Do I Need a Last Will and Testament?

If you do not have a Will, state law will determine who will receive your assets at your death. In Georgia, a married person’s assets will be divided between the surviving spouse and any children. An unmarried person’s assets generally will pass to his or her parents or children (or possibly to more distant relatives). In addition, any assets passing to minor children may ultimately be distributable to them at age 18. If you have assets and/or liabilities, you should execute a Will, in order to instruct how those assets are to be handled upon your death.
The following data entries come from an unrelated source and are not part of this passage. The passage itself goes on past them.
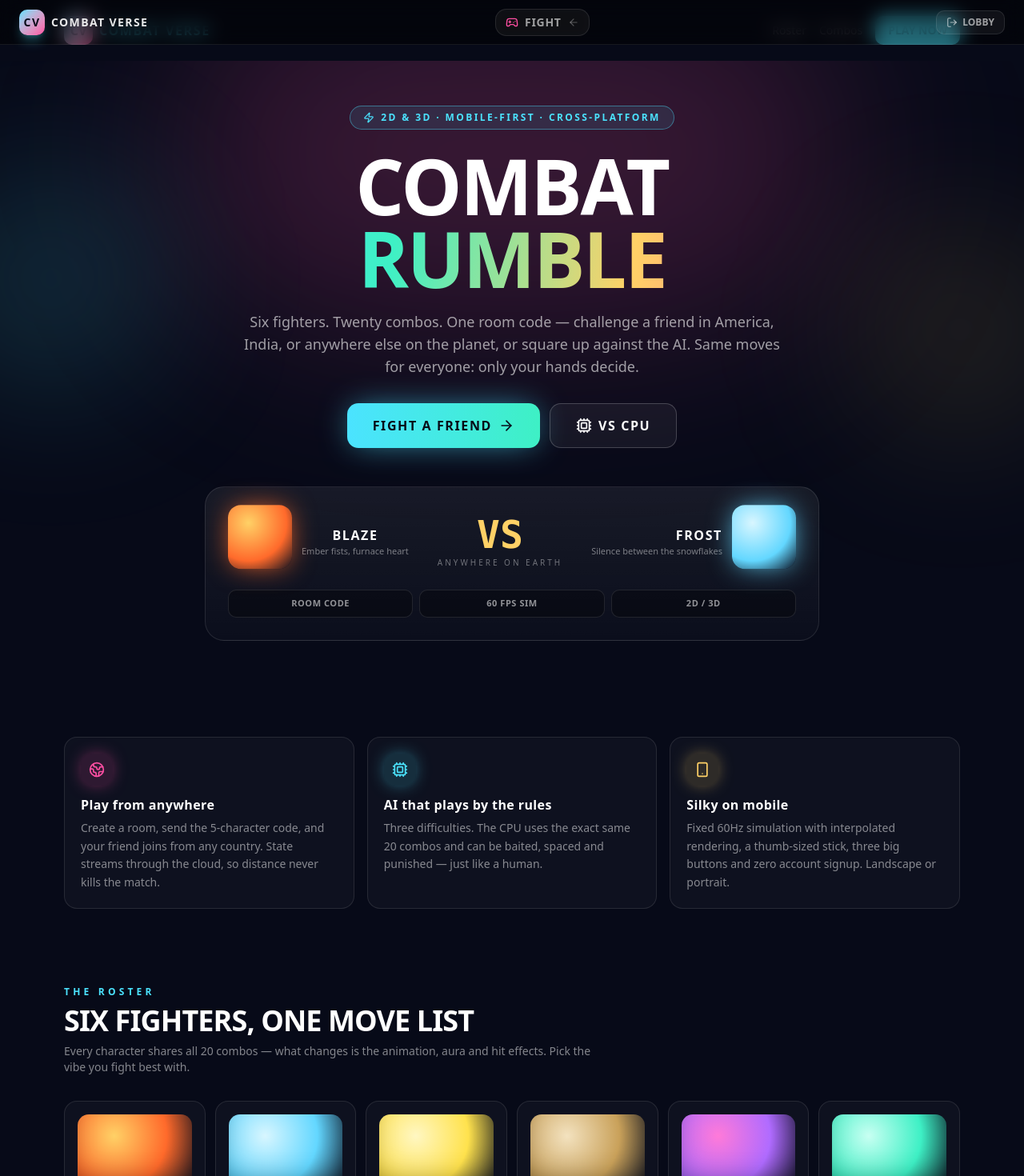
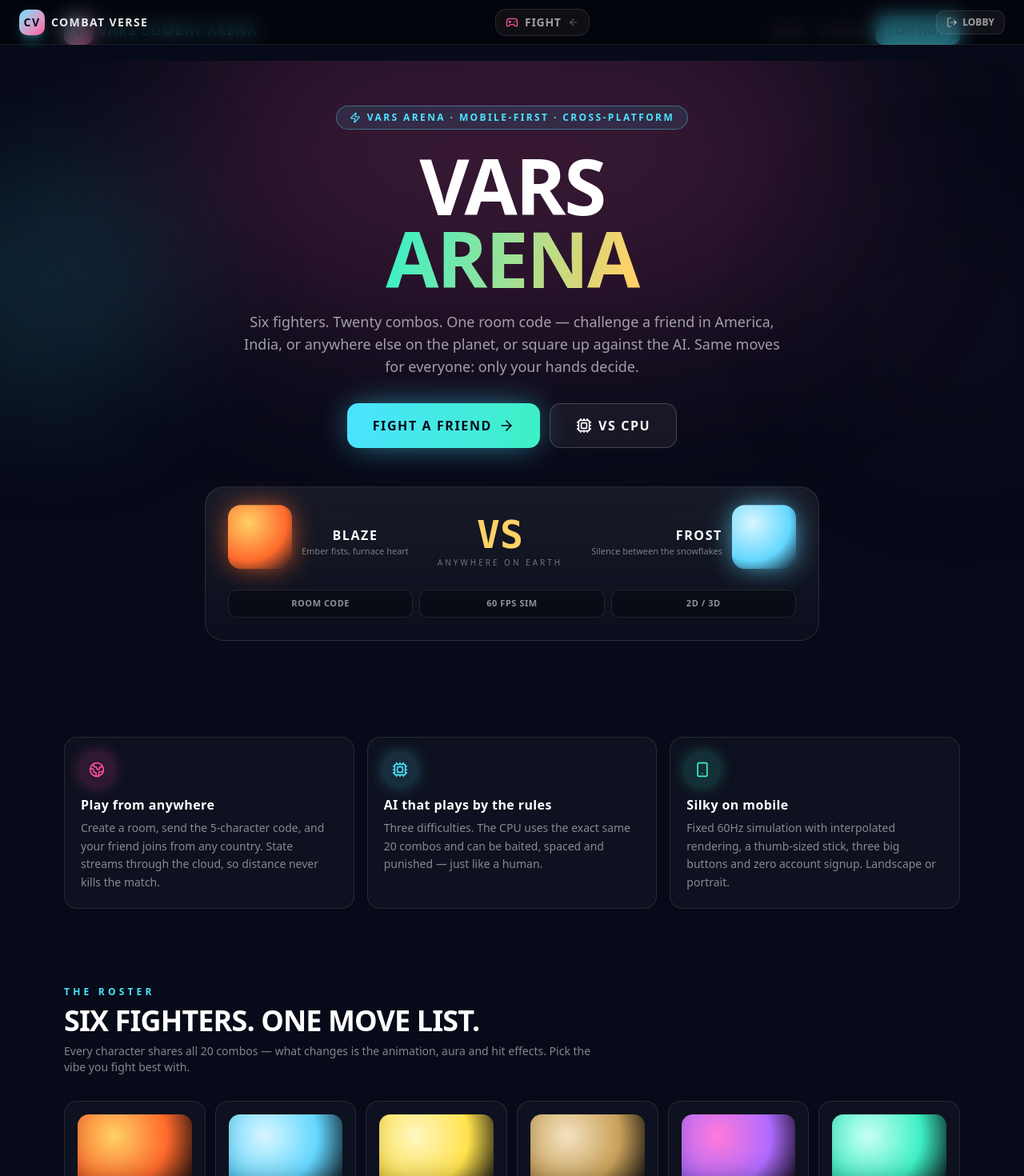
Before and after one commit to helpvarsai-alt/varscombatarena, a React (Vite) app: page / in a window 1280 px wide. Shown: the top 1470 px of the page at 80% size. Built offline with nearby package versions, Linux system fonts and the light colour scheme; no server answers; what @convex-dev/auth would draw is missing.

Commit message:
Freebuff: Now do the 5 biggest impact you send me . and tell what c...

```diff
--- a/index.html
+++ b/index.html
@@ -8,10 +8,10 @@
   <meta name="viewport" content="width=device-width, initial-scale=1.0, viewport-fit=cover" />
   <meta
     name="description"
-    content="CombatVerse — a 2D & 3D cross-platform fighting game. 6 fighters, 20 combos, play vs AI or challenge a friend anywhere with a room code."
+    content="VARS Combat Arena — a 2D & 3D cross-platform fighting game. 6 fighters, 20 combos, play vs AI or challenge a friend anywhere with a room code."
   />
   <meta name="theme-color" content="#070a18" />
-  <title>CombatVerse — Fight Anyone on Earth</title>
+  <title>VARS Combat Arena — Fight Anyone on Earth</title>
 </head>
 
 
--- a/src/game/models.ts
+++ b/src/game/models.ts
@@ -98,8 +98,8 @@ export const LOOKS: Record<string, FighterLook> = {
   },
   // shadow — twin knives, no cape
   nyx: { model: "kk_Rogue", keep: ["Knife", "Knife_Offhand"], tint: 0.36 },
-  // the flowing one — same plate as Terra but stripped, caped, lighter
-  tide: { model: "kk_Knight", keep: ["Knight_Cape"], tint: 0.3 },
+  // the flowing one — hooded rogue silhouette, cape, no armor
+  tide: { model: "kk_Rogue_Hooded", keep: ["Rogue_Cape"], tint: 0.3 },
 };
 
 export function lookFor(theme: CharacterTheme): FighterLook {
--- a/src/game/render3d.ts
+++ b/src/game/render3d.ts
@@ -913,6 +913,9 @@ export class ThreeRenderer {
   private models: (FighterModel | null)[] = [null, null];
   /** bumped whenever a slot's character changes, so late loads are discarded */
   private modelToken = [0, 0];
+  private modelLoadStart = [0, 0];
+  private modelLoading = [false, false];
+  private modelLoadBadges: (THREE.Mesh | null)[] = [null, null];
   private disposables: Disposable[] = [];
   private camX = 600;
   private camZ = 1200;
@@ -1177,6 +1180,12 @@ export class ThreeRenderer {
     }
     for (const [, g] of this.projMeshes) this.disposeGroup(g);
     for (const m of this.models) if (m) disposeFighterModel(m);
+    for (const b of this.modelLoadBadges) {
+      if (b) {
+        b.geometry.dispose();
+        (b.material as THREE.Material).dispose();
+      }
+    }
     this.renderer.dispose();
     this.canvas.remove();
   }
@@ -1399,6 +1408,7 @@ export class ThreeRenderer {
     }
 
     this.syncProjectiles(world, timeMs, dtS);
+    this.syncModelLoadBadges(timeMs);
     this.renderer.render(this.scene, this.camera);
     this.renderer.info.reset();
   }
@@ -1490,14 +1500,20 @@ export class ThreeRenderer {
     const theme = getCharacter(themeId);
     const spec = MODELS[lookFor(theme).model];
     const token = ++this.modelToken[i];
+    this.modelLoading[i] = true;
+    this.modelLoadStart[i] = performance.now();
     loadFighterModel(theme, spec, i)
       .then((model) => {
         if (this.modelToken[i] !== token) return;
         this.models[i] = model;
         this.rigs[i].root.add(model.root);
+        this.modelLoading[i] = false;
+        this.modelLoadStart[i] = 0;
       })
       .catch(() => {
         /* offline or a bad file: keep the procedural rig */
+        this.modelLoading[i] = false;
+        this.modelLoadStart[i] = 0;
       });
   }
 
@@ -1609,6 +1625,32 @@ export class ThreeRenderer {
   }
 
   /* ------------------------------- projectiles ----------------------------- */
+
+  private syncModelLoadBadges(timeMs: number) {
+    for (let i = 0; i < 2; i++) {
+      const loading = this.modelLoading[i];
+      if (!loading && this.modelLoadStart[i] === 0) continue;
+      if (!loading) {
+        this.modelLoadStart[i] = 0;
+        const badge = this.modelLoadBadges[i];
+        if (badge) {
+          this.scene.remove(badge);
+          this.modelLoadBadges[i] = null;
+        }
+        continue;
+      }
+      // show badge while loading
+      const badge = this.modelLoadBadges[i];
+      if (!badge) continue;
+      const elapsed = timeMs - this.modelLoadStart[i];
+      const pulse = 0.7 + Math.sin(elapsed * 0.008) * 0.3;
+      (badge.material as THREE.MeshBasicMaterial).opacity = pulse;
+      // position above fighter
+      const f = this.rigs[i];
+      badge.position.set(f.root.position.x, 180, f.root.position.z);
+      badge.lookAt(this.camera.position);
+    }
+  }
 
   private syncProjectiles(world: World, timeMs: number, dtS: number) {
     const live = new Set<number>();
--- a/src/pages/Landing.tsx
+++ b/src/pages/Landing.tsx
@@ -5,7 +5,7 @@ import { CHARACTERS } from "@/game/characters";
 import { MOVES } from "@/game/combos";
 
 /**
- * CombatVerse — landing. A neon rooftop fighting game you can play with a
+ * VARS Combat Arena — landing. A neon rooftop fighting game you can play with a
  * friend anywhere via a room code, or warm up against the AI. 2D & 3D.
  */
 export default function Landing() {
@@ -15,10 +15,10 @@ export default function Landing() {
       <header className="mx-auto flex max-w-6xl items-center justify-between px-4 py-5">
         <div className="flex items-center gap-2">
           <span className="grid size-9 place-items-center rounded-lg bg-gradient-to-br from-[#4be3ff] to-[#ff4fa3] font-black text-[#070a18]">
-            CV
+            V
           </span>
           <span className="font-black tracking-widest text-[#4be3ff]">
-            COMBAT VERSE
+            VARS COMBAT ARENA
           </span>
         </div>
         <nav className="flex items-center gap-4 text-sm">
@@ -42,19 +42,17 @@ export default function Landing() {
         {/* glow field */}
         <div className="pointer-events-none absolute -top-24 left-1/2 h-[420px] w-[820px] -translate-x-1/2 rounded-full bg-[#ff4fa3]/20 blur-[120px]" />
         <div className="pointer-events-none absolute top-32 -left-20 h-72 w-72 rounded-full bg-[#4be3ff]/15 blur-[90px]" />
-        <div className="pointer-events-none absolute top-48 -right-16 h-72 w-72 rounded-full bg-[#ffd166]/10 blur-[90px]" />
-
-        <div className="relative mx-auto max-w-5xl px-4 pb-16 pt-14 text-center">
+        <div className="pointer-events-none absolute top-48 -right-16 h-72 w-72 rounded-full bg-[#3c1f45]/10 blur-[90px]" /><div className="relative mx-auto max-w-5xl px-4 pb-16 pt-14 text-center">
           <motion.div
             initial={{ opacity: 0, y: 18 }}
             animate={{ opacity: 1, y: 0 }}
             transition={{ duration: 0.55 }}
           >
             <span className="inline-flex items-center gap-2 rounded-full border border-[#4be3ff]/40 bg-[#4be3ff]/10 px-4 py-1.5 text-xs font-bold tracking-[0.2em] text-[#4be3ff]">
-              <Zap className="size-3.5" /> 2D &amp; 3D · MOBILE-FIRST · CROSS-PLATFORM
+              <Zap className="size-3.5" /> VARS ARENA · MOBILE-FIRST · CROSS-PLATFORM
             </span>
             <h1 className="mt-6 text-5xl font-black leading-[0.95] tracking-tight sm:text-7xl md:text-8xl">
-              COMBAT
+              VARS
               <span
                 className="block text-transparent"
                 style={{
@@ -64,14 +62,14 @@ export default function Landing() {
                   backgroundClip: "text",
                 }}
               >
-                RUMBLE
+                ARENA
               </span>
-            </h1>
+            </h1 >
             <p className="mx-auto mt-5 max-w-2xl text-base text-white/60 sm:text-lg">
               Six fighters. Twenty combos. One room code — challenge a friend in
               America, India, or anywhere else on the planet, or square up against
               the AI. Same moves for everyone: only your hands decide.
-            </p>
+            </p >
           </motion.div>
 
           <motion.div
@@ -146,7 +144,7 @@ export default function Landing() {
           />
           <Feature
             icon={<Smartphone className="size-5" />}
-            tone="#ffd166"
+            tone="#3ef0c5"
             title="Silky on mobile"
             body="Fixed 60Hz simulation with interpolated rendering, a thumb-sized stick, three big buttons and zero account signup. Landscape or portrait."
           />
@@ -157,7 +155,7 @@ export default function Landing() {
       <section id="roster" className="mx-auto max-w-6xl px-4 py-10">
         <SectionTitle
           kicker="THE ROSTER"
-          title="SIX FIGHTERS, ONE MOVE LIST"
+          title="SIX FIGHTERS. ONE MOVE LIST."
           sub="Every character shares all 20 combos — what changes is the animation, aura and hit effects. Pick the vibe you fight best with."
         />
         <div className="mt-8 grid grid-cols-2 gap-3 sm:grid-cols-3 lg:grid-cols-6">
@@ -173,12 +171,12 @@ export default function Landing() {
               <div
                 className="mb-3 h-24 w-full rounded-xl"
                 style={{
-                  background: `radial-gradient(circle at 32% 28%, ${c.accent}, ${c.aura} 55%, #0b1020 100%)`,
+                  background: `radial-gradient(circle at 32% 28%, ${c.accent}, ${c.aura} 55%, #04050c 100%)`,
                   boxShadow: `inset 0 -24px 40px -24px rgba(0,0,0,0.7)`,
                 }}
-              />
-              <div className="absolute -right-6 -top-6 size-20 rounded-full opacity-0 blur-2xl transition group-hover:opacity-60"
-                style={{ background: c.aura }}
+              />              <div
+                className="absolute -right-6 -top-6 size-20 rounded-full opacity-0 blur-2xl transition group-hover:opacity-60"
+                style={{ background: c.aura, boxShadow: `0 0 40px -8px ${c.aura}` }}
               />
               <div className="font-black tracking-wider">{c.name}</div>
               <div className="mt-0.5 text-[11px] leading-snug text-white/45">
@@ -265,7 +263,7 @@ export default function Landing() {
       </section>
 
       <footer className="border-t border-white/10 py-8 text-center text-xs text-white/35">
-        COMBAT VERSE · 2D/3D cross-platform fighter · built for thumbs &amp;
+        VARS COMBAT ARENA · 2D/3D cross-platform fighter · built for thumbs &amp;
         keyboards
       </footer>
     </div>
```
Additionally, your Will can designate an executor who will collect your assets, pay your debts and distribute the balance to your designated beneficiaries. If you have minor children, you can use a Will to name their guardian. Finally, you can use a Will to create a trust to protect family members with spendthrift tendencies or substantial exposure to creditors and appoint a trustee to control these assets.

How Do I Minimize Estate Taxes?

If you have assets worth more than $5,430,000 (including life insurance that you own and retirement plan assets), your estate may be facing an estate tax liability. Estate taxes are, in many cases, avoidable with proper planning and time to implement the planning. Our practice includes analyzing the ownership of assets to ensure that the maximum amount can pass free of tax. In addition, we explore with clients lifetime options for reducing the tax bill triggered at death, including lifetime gifts to family members or trusts for their benefit.  Attorneys at Cohen & Caproni have over 80 years of experience and expertise in probate and estate tax law. We can work with you to review your situation to optimize the outcome.

What Estate Planning Tools are Available to Me?

There are a number of estate planning “tools” that may be appropriate for your situation, including Wills, trusts (whether lifetime or testamentary), family partnerships or LLCs, life insurance trusts, grantor retained annuity trusts or unitrusts, charitable remainder trusts, and charitable lead trusts. Cohen & Caproni can help you determine which tools are right for you and your family.